* ASSIGNMENT:
The expected output is each line below containing "automorphisms", copied in full.

* RECORDED DATA:

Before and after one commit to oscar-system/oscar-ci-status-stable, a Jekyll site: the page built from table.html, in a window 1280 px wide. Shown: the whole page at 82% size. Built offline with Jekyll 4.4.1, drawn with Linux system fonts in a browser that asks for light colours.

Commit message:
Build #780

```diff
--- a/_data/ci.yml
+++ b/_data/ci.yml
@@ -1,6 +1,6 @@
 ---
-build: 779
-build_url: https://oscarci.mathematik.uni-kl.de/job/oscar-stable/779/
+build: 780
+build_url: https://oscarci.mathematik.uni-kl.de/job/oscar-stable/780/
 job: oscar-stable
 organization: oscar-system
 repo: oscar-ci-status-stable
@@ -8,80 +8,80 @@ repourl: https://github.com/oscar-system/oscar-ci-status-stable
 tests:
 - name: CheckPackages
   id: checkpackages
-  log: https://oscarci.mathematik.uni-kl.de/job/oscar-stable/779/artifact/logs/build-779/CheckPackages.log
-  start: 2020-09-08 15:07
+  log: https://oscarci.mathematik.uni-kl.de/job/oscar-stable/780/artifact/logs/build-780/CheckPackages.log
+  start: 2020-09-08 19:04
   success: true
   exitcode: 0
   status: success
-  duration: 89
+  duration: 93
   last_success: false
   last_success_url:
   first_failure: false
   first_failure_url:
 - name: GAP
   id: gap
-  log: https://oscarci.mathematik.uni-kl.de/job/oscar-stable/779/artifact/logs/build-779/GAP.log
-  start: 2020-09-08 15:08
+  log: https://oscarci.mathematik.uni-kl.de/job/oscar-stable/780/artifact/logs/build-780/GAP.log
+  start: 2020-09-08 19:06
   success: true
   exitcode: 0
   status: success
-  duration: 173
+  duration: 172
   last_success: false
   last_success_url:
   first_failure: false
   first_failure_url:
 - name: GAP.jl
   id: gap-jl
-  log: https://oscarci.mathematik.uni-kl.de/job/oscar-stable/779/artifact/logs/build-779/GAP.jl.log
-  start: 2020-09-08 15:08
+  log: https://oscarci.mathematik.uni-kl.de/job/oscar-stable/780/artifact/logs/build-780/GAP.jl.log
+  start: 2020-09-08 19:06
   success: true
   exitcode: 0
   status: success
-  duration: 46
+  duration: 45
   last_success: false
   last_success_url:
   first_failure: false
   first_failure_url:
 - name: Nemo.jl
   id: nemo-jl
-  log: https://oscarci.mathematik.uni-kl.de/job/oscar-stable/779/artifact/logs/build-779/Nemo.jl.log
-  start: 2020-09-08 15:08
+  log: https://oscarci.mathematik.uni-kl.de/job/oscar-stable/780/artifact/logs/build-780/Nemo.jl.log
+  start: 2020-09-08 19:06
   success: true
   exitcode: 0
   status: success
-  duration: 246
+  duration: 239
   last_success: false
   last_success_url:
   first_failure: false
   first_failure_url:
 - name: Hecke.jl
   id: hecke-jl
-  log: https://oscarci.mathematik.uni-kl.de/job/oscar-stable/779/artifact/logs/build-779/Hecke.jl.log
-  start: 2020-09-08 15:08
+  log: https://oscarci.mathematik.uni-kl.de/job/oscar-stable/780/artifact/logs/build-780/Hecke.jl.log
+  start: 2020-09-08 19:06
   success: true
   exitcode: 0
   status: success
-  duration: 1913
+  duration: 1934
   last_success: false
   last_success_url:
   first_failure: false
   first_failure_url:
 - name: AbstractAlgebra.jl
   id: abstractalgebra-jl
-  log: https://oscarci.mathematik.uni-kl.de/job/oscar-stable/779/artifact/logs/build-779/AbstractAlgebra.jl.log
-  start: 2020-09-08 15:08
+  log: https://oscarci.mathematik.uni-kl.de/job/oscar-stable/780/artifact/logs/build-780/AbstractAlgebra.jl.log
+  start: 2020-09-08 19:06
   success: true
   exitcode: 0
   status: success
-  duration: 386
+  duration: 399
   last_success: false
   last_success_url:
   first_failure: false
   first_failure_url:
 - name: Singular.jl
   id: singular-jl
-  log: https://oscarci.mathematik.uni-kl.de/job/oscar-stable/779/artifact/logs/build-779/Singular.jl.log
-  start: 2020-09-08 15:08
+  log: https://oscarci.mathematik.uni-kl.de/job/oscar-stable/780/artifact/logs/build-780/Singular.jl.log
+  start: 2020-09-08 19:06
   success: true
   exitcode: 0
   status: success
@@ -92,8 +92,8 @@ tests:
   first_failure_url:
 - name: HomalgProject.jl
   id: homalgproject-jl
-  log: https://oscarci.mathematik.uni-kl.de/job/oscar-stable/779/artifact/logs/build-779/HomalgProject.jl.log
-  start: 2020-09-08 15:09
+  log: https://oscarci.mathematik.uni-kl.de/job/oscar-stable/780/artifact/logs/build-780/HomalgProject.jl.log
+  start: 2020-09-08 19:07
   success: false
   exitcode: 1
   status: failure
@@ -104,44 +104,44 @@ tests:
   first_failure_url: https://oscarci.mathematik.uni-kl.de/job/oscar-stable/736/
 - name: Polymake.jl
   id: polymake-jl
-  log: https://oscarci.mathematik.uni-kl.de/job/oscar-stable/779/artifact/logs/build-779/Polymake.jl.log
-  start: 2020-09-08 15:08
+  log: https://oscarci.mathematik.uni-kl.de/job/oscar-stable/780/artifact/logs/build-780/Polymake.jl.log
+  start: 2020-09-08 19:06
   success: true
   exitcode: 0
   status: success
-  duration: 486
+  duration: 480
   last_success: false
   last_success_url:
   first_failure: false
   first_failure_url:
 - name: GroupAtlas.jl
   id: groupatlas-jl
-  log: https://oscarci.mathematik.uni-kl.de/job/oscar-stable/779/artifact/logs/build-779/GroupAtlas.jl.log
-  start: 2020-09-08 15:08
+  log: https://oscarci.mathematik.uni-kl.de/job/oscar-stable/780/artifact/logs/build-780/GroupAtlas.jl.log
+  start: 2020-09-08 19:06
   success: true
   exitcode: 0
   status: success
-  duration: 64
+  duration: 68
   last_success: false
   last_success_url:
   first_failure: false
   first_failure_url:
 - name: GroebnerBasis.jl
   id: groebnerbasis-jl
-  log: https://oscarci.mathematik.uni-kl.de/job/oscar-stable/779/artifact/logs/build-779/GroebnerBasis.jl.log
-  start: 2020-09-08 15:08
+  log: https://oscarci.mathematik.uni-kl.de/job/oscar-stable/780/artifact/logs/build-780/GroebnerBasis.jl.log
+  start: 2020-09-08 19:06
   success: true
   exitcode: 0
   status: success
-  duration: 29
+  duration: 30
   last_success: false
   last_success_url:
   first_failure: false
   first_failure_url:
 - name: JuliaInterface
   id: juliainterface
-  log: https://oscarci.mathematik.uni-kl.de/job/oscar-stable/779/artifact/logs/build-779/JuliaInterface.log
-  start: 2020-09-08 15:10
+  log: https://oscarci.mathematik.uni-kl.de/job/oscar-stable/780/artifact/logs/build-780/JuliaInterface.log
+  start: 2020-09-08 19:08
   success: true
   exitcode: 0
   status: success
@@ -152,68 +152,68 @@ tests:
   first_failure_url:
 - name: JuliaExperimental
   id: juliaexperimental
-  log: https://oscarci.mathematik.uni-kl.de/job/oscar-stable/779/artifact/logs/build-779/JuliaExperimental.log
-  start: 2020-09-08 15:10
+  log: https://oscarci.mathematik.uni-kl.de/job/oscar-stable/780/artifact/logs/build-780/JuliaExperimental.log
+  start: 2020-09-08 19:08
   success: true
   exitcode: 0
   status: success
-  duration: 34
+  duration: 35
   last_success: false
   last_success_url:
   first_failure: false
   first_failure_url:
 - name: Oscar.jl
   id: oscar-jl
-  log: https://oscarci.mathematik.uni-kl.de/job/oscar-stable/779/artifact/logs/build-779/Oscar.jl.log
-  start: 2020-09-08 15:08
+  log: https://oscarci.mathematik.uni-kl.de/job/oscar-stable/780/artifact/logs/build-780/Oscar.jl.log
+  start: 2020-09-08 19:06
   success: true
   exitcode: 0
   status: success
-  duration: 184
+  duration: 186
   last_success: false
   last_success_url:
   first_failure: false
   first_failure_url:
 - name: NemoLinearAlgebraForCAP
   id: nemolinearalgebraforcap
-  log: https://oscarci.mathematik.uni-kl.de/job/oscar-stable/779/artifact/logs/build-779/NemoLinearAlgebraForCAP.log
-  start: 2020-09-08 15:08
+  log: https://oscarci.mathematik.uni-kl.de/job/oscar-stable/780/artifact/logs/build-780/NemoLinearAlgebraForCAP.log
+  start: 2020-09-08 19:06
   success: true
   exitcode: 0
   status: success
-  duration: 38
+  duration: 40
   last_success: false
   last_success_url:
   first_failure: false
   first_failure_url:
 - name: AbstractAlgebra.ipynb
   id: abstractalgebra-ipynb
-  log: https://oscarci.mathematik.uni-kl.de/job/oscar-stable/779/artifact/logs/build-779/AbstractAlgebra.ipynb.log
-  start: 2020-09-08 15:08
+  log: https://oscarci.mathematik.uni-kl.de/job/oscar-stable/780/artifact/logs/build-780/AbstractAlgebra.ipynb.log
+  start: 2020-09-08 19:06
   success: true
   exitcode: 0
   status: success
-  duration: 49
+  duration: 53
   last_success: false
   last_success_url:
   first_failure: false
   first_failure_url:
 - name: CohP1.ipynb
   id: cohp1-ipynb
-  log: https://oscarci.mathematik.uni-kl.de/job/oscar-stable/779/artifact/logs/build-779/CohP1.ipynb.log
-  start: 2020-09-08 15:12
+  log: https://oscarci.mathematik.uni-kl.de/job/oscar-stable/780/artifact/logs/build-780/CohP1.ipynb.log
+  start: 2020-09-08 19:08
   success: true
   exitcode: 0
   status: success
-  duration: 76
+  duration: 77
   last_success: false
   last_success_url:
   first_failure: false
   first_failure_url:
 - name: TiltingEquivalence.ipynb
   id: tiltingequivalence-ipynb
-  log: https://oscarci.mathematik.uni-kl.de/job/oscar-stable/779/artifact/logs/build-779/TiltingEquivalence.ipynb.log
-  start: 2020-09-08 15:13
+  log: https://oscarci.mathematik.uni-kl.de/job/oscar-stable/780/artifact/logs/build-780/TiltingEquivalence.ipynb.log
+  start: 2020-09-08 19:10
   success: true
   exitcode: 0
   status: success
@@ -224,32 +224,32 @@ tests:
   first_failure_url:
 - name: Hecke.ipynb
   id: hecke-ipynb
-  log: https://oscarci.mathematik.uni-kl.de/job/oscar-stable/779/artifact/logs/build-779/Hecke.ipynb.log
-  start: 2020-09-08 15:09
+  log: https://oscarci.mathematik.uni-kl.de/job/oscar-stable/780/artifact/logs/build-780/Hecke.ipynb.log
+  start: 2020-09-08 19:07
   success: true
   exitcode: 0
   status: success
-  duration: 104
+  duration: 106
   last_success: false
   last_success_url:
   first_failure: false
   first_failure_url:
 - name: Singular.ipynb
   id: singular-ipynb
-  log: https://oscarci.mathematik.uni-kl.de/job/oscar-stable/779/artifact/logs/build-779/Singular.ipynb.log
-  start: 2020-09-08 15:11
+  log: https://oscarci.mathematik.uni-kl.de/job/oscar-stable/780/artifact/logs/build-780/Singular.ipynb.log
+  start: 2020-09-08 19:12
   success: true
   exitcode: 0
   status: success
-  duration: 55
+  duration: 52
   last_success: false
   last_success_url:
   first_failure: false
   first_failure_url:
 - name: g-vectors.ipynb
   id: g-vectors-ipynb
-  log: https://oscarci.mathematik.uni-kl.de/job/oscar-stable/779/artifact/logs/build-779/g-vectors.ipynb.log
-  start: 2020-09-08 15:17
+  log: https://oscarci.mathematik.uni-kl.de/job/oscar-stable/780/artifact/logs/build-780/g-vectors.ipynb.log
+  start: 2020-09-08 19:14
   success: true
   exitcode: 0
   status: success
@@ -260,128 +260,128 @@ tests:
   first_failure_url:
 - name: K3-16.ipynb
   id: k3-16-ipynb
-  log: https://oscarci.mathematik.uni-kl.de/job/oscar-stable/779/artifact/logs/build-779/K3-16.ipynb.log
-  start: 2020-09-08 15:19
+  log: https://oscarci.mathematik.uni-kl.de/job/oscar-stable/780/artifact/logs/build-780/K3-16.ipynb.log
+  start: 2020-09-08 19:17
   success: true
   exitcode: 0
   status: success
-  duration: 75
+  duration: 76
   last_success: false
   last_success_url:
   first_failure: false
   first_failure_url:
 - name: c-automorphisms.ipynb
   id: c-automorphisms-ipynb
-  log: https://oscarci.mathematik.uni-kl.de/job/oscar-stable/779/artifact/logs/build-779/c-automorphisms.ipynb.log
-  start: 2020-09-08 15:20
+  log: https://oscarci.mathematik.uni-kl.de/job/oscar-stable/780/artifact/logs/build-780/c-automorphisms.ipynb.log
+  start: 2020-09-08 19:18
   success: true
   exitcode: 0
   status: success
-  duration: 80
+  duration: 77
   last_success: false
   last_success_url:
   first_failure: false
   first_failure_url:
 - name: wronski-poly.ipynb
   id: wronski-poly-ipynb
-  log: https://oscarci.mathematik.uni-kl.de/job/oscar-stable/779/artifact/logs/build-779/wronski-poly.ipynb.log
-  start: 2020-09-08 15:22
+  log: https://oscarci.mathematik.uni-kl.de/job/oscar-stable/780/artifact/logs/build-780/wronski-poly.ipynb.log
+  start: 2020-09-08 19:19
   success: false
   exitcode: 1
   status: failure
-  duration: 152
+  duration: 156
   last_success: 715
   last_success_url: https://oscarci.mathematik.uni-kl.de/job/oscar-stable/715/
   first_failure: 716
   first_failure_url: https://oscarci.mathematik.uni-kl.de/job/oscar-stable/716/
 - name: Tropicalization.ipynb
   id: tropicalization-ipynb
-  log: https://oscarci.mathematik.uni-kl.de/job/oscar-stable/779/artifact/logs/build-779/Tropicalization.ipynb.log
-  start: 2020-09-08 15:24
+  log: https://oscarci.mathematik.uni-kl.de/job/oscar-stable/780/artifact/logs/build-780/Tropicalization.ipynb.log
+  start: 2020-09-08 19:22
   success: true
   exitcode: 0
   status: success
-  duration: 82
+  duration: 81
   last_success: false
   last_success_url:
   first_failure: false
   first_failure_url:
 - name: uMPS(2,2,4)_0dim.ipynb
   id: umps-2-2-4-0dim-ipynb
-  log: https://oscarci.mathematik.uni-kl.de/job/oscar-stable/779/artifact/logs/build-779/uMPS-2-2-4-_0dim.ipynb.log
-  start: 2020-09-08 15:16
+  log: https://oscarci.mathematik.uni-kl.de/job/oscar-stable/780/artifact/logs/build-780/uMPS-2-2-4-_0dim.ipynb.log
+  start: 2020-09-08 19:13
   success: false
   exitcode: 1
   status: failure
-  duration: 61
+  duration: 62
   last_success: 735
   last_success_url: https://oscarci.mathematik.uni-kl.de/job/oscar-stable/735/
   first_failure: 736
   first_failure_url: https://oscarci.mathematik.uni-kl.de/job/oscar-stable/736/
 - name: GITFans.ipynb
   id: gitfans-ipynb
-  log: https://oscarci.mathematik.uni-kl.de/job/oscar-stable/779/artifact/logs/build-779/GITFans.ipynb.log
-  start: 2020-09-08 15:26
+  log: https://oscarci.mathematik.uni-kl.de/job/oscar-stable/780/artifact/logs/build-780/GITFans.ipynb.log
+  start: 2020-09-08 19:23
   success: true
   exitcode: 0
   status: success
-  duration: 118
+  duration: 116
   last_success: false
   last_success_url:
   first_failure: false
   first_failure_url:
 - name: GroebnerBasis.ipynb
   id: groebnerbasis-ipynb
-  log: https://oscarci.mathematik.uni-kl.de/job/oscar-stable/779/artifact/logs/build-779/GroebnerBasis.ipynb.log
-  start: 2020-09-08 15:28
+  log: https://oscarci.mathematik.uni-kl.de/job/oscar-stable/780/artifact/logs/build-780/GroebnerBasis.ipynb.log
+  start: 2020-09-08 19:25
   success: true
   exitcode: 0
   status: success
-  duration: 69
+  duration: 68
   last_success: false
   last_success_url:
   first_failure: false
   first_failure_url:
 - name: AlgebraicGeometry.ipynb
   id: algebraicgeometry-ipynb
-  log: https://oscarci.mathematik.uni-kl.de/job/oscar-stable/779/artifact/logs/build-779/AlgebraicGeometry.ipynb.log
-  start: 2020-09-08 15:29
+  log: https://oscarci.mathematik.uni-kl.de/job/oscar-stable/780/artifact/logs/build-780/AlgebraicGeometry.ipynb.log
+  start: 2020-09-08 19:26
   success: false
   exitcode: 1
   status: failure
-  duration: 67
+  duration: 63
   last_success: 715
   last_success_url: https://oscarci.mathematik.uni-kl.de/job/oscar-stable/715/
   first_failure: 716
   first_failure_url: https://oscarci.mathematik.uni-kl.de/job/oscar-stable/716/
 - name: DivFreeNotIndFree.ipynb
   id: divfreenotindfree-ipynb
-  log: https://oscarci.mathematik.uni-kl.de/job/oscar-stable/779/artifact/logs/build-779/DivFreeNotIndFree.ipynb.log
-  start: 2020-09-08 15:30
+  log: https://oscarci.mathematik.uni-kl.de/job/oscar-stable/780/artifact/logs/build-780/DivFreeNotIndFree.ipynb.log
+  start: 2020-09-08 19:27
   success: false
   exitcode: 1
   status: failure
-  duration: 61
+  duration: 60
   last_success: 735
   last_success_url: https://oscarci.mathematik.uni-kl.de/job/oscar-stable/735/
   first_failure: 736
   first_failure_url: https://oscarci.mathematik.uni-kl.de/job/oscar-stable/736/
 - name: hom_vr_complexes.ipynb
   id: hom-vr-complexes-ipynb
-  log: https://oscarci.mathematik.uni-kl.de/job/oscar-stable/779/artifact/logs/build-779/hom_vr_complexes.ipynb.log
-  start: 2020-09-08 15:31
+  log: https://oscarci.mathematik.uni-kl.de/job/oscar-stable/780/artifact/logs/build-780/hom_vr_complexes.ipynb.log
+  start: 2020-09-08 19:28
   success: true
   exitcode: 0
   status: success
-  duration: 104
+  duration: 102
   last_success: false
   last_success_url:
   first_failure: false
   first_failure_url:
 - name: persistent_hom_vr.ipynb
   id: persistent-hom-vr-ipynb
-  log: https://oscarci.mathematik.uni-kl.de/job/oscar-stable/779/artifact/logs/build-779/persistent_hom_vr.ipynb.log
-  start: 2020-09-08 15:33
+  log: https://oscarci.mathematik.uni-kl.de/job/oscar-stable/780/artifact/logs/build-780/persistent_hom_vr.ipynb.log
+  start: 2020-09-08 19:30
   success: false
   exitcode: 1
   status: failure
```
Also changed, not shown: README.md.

* TASK RESPONSE:
 - name: c-automorphisms.ipynb
   id: c-automorphisms-ipynb
-  log: https://oscarci.mathematik.uni-kl.de/job/oscar-stable/779/artifact/logs/build-779/c-automorphisms.ipynb.log
+  log: https://oscarci.mathematik.uni-kl.de/job/oscar-stable/780/artifact/logs/build-780/c-automorphisms.ipynb.log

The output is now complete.